**Try it:** Give every entry again, word for word.

──────

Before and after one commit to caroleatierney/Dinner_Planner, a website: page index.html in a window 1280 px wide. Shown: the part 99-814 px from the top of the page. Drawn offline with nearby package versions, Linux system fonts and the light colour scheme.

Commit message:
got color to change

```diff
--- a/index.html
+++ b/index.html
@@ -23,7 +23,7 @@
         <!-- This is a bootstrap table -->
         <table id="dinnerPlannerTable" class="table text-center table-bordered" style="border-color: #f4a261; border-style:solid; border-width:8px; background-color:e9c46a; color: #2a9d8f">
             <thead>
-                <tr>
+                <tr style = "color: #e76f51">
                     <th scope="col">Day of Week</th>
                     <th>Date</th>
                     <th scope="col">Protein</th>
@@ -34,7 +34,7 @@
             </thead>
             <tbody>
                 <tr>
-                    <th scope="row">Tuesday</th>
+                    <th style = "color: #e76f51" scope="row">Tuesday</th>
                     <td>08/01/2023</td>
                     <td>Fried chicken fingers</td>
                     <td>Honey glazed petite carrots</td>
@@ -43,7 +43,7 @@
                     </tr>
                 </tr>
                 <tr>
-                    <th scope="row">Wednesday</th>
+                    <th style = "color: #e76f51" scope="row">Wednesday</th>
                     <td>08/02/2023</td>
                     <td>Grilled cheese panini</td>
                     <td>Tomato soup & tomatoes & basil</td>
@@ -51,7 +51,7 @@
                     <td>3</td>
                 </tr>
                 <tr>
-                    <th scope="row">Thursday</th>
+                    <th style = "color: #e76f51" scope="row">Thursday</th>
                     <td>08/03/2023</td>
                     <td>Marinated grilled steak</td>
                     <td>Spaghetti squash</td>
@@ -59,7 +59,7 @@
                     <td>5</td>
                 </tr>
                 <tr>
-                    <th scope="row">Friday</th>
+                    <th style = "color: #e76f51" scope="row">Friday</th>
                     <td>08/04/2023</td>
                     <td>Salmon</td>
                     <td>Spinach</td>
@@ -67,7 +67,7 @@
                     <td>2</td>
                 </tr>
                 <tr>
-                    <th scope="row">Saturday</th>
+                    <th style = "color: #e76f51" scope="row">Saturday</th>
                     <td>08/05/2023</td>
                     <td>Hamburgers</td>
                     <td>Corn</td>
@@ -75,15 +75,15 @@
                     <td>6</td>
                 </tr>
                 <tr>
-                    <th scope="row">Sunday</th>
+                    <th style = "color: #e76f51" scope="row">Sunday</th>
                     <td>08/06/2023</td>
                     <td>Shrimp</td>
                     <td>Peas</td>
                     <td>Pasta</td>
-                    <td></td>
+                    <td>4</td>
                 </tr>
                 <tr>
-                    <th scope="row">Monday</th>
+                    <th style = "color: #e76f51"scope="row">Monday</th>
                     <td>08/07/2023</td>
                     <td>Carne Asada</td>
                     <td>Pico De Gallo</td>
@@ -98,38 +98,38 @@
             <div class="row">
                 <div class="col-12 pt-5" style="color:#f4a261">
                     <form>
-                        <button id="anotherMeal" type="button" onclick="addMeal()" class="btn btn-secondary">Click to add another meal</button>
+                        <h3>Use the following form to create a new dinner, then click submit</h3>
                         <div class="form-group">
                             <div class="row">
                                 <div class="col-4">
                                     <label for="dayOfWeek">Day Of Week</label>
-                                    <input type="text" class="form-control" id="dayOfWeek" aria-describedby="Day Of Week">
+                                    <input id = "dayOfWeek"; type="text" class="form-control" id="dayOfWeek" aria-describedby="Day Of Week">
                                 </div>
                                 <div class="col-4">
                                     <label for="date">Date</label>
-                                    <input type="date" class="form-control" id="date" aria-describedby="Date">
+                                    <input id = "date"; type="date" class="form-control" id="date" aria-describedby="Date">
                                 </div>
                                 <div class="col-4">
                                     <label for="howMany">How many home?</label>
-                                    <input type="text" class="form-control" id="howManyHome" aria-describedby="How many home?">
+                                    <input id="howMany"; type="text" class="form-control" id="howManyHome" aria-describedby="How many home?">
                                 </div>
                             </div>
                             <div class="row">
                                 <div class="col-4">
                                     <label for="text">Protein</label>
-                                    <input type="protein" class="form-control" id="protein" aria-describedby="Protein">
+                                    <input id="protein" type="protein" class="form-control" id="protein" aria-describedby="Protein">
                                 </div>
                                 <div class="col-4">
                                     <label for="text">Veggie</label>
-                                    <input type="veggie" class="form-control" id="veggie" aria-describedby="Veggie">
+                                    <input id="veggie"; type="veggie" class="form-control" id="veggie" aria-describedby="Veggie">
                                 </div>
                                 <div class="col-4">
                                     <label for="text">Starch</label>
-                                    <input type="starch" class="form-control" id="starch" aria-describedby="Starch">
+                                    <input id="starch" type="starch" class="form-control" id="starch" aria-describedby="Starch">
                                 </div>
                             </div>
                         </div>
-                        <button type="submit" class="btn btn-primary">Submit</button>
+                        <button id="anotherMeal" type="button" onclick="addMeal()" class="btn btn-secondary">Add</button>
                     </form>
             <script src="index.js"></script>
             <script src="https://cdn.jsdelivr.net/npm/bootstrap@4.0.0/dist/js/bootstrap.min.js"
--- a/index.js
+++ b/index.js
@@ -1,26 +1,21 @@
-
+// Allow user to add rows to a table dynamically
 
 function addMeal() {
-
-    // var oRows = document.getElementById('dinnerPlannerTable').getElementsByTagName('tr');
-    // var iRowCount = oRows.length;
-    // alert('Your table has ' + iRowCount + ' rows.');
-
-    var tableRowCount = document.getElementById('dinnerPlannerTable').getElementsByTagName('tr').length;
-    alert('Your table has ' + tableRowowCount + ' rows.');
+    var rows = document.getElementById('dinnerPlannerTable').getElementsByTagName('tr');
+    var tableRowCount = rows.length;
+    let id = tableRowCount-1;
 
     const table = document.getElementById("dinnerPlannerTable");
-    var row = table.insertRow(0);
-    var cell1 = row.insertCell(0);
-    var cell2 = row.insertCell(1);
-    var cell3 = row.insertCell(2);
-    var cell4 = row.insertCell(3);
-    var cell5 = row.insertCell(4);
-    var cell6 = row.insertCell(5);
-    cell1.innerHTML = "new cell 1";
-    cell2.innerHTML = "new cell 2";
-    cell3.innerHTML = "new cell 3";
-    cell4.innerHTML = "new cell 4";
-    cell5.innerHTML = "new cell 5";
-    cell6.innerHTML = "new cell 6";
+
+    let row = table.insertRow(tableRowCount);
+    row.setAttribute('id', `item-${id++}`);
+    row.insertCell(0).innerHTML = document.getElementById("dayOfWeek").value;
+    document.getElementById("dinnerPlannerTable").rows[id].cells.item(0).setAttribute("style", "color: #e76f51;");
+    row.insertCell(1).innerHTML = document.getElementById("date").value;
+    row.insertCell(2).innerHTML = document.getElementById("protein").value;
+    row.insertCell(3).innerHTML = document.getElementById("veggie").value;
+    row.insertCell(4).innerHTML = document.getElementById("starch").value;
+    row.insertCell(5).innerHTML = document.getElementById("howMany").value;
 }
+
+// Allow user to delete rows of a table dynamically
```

──────

**Result of this task:**
Before and after one commit to caroleatierney/Dinner_Planner, a website: page index.html in a window 1280 px wide. Shown: the part 99-814 px from the top of the page. Drawn offline with nearby package versions, Linux system fonts and the light colour scheme.

Commit message:
got color to change

```diff
--- a/index.html
+++ b/index.html
@@ -23,7 +23,7 @@
         <!-- This is a bootstrap table -->
         <table id="dinnerPlannerTable" class="table text-center table-bordered" style="border-color: #f4a261; border-style:solid; border-width:8px; background-color:e9c46a; color: #2a9d8f">
             <thead>
-                <tr>
+                <tr style = "color: #e76f51">
                     <th scope="col">Day of Week</th>
                     <th>Date</th>
                     <th scope="col">Protein</th>
@@ -34,7 +34,7 @@
             </thead>
             <tbody>
                 <tr>
-                    <th scope="row">Tuesday</th>
+                    <th style = "color: #e76f51" scope="row">Tuesday</th>
                     <td>08/01/2023</td>
                     <td>Fried chicken fingers</td>
                     <td>Honey glazed petite carrots</td>
@@ -43,7 +43,7 @@
                     </tr>
                 </tr>
                 <tr>
-                    <th scope="row">Wednesday</th>
+                    <th style = "color: #e76f51" scope="row">Wednesday</th>
                     <td>08/02/2023</td>
                     <td>Grilled cheese panini</td>
                     <td>Tomato soup & tomatoes & basil</td>
@@ -51,7 +51,7 @@
                     <td>3</td>
                 </tr>
                 <tr>
-                    <th scope="row">Thursday</th>
+                    <th style = "color: #e76f51" scope="row">Thursday</th>
                     <td>08/03/2023</td>
                     <td>Marinated grilled steak</td>
                     <td>Spaghetti squash</td>
@@ -59,7 +59,7 @@
                     <td>5</td>
                 </tr>
                 <tr>
-                    <th scope="row">Friday</th>
+                    <th style = "color: #e76f51" scope="row">Friday</th>
                     <td>08/04/2023</td>
                     <td>Salmon</td>
                     <td>Spinach</td>
@@ -67,7 +67,7 @@
                     <td>2</td>
                 </tr>
                 <tr>
-                    <th scope="row">Saturday</th>
+                    <th style = "color: #e76f51" scope="row">Saturday</th>
                     <td>08/05/2023</td>
                     <td>Hamburgers</td>
                     <td>Corn</td>
@@ -75,15 +75,15 @@
                     <td>6</td>
                 </tr>
                 <tr>
-                    <th scope="row">Sunday</th>
+                    <th style = "color: #e76f51" scope="row">Sunday</th>
                     <td>08/06/2023</td>
                     <td>Shrimp</td>
                     <td>Peas</td>
                     <td>Pasta</td>
-                    <td></td>
+                    <td>4</td>
                 </tr>
                 <tr>
-                    <th scope="row">Monday</th>
+                    <th style = "color: #e76f51"scope="row">Monday</th>
                     <td>08/07/2023</td>
                     <td>Carne Asada</td>
                     <td>Pico De Gallo</td>
@@ -98,38 +98,38 @@
             <div class="row">
                 <div class="col-12 pt-5" style="color:#f4a261">
                     <form>
-                        <button id="anotherMeal" type="button" onclick="addMeal()" class="btn btn-secondary">Click to add another meal</button>
+                        <h3>Use the following form to create a new dinner, then click submit</h3>
                         <div class="form-group">
                             <div class="row">
                                 <div class="col-4">
                                     <label for="dayOfWeek">Day Of Week</label>
-                                    <input type="text" class="form-control" id="dayOfWeek" aria-describedby="Day Of Week">
+                                    <input id = "dayOfWeek"; type="text" class="form-control" id="dayOfWeek" aria-describedby="Day Of Week">
                                 </div>
                                 <div class="col-4">
                                     <label for="date">Date</label>
-                                    <input type="date" class="form-control" id="date" aria-describedby="Date">
+                                    <input id = "date"; type="date" class="form-control" id="date" aria-describedby="Date">
                                 </div>
                                 <div class="col-4">
                                     <label for="howMany">How many home?</label>
-                                    <input type="text" class="form-control" id="howManyHome" aria-describedby="How many home?">
+                                    <input id="howMany"; type="text" class="form-control" id="howManyHome" aria-describedby="How many home?">
                                 </div>
                             </div>
                             <div class="row">
                                 <div class="col-4">
                                     <label for="text">Protein</label>
-                                    <input type="protein" class="form-control" id="protein" aria-describedby="Protein">
+                                    <input id="protein" type="protein" class="form-control" id="protein" aria-describedby="Protein">
                                 </div>
                                 <div class="col-4">
                                     <label for="text">Veggie</label>
-                                    <input type="veggie" class="form-control" id="veggie" aria-describedby="Veggie">
+                                    <input id="veggie"; type="veggie" class="form-control" id="veggie" aria-describedby="Veggie">
                                 </div>
                                 <div class="col-4">
                                     <label for="text">Starch</label>
-                                    <input type="starch" class="form-control" id="starch" aria-describedby="Starch">
+                                    <input id="starch" type="starch" class="form-control" id="starch" aria-describedby="Starch">
                                 </div>
                             </div>
                         </div>
-                        <button type="submit" class="btn btn-primary">Submit</button>
+                        <button id="anotherMeal" type="button" onclick="addMeal()" class="btn btn-secondary">Add</button>
                     </form>
             <script src="index.js"></script>
             <script src="https://cdn.jsdelivr.net/npm/bootstrap@4.0.0/dist/js/bootstrap.min.js"
--- a/index.js
+++ b/index.js
@@ -1,26 +1,21 @@
-
+// Allow user to add rows to a table dynamically
 
 function addMeal() {
-
-    // var oRows = document.getElementById('dinnerPlannerTable').getElementsByTagName('tr');
-    // var iRowCount = oRows.length;
-    // alert('Your table has ' + iRowCount + ' rows.');
-
-    var tableRowCount = document.getElementById('dinnerPlannerTable').getElementsByTagName('tr').length;
-    alert('Your table has ' + tableRowowCount + ' rows.');
+    var rows = document.getElementById('dinnerPlannerTable').getElementsByTagName('tr');
+    var tableRowCount = rows.length;
+    let id = tableRowCount-1;
 
     const table = document.getElementById("dinnerPlannerTable");
-    var row = table.insertRow(0);
-    var cell1 = row.insertCell(0);
-    var cell2 = row.insertCell(1);
-    var cell3 = row.insertCell(2);
-    var cell4 = row.insertCell(3);
-    var cell5 = row.insertCell(4);
-    var cell6 = row.insertCell(5);
-    cell1.innerHTML = "new cell 1";
-    cell2.innerHTML = "new cell 2";
-    cell3.innerHTML = "new cell 3";
-    cell4.innerHTML = "new cell 4";
-    cell5.innerHTML = "new cell 5";
-    cell6.innerHTML = "new cell 6";
+
+    let row = table.insertRow(tableRowCount);
+    row.setAttribute('id', `item-${id++}`);
+    row.insertCell(0).innerHTML = document.getElementById("dayOfWeek").value;
+    document.getElementById("dinnerPlannerTable").rows[id].cells.item(0).setAttribute("style", "color: #e76f51;");
+    row.insertCell(1).innerHTML = document.getElementById("date").value;
+    row.insertCell(2).innerHTML = document.getElementById("protein").value;
+    row.insertCell(3).innerHTML = document.getElementById("veggie").value;
+    row.insertCell(4).innerHTML = document.getElementById("starch").value;
+    row.insertCell(5).innerHTML = document.getElementById("howMany").value;
 }
+
+// Allow user to delete rows of a table dynamically
```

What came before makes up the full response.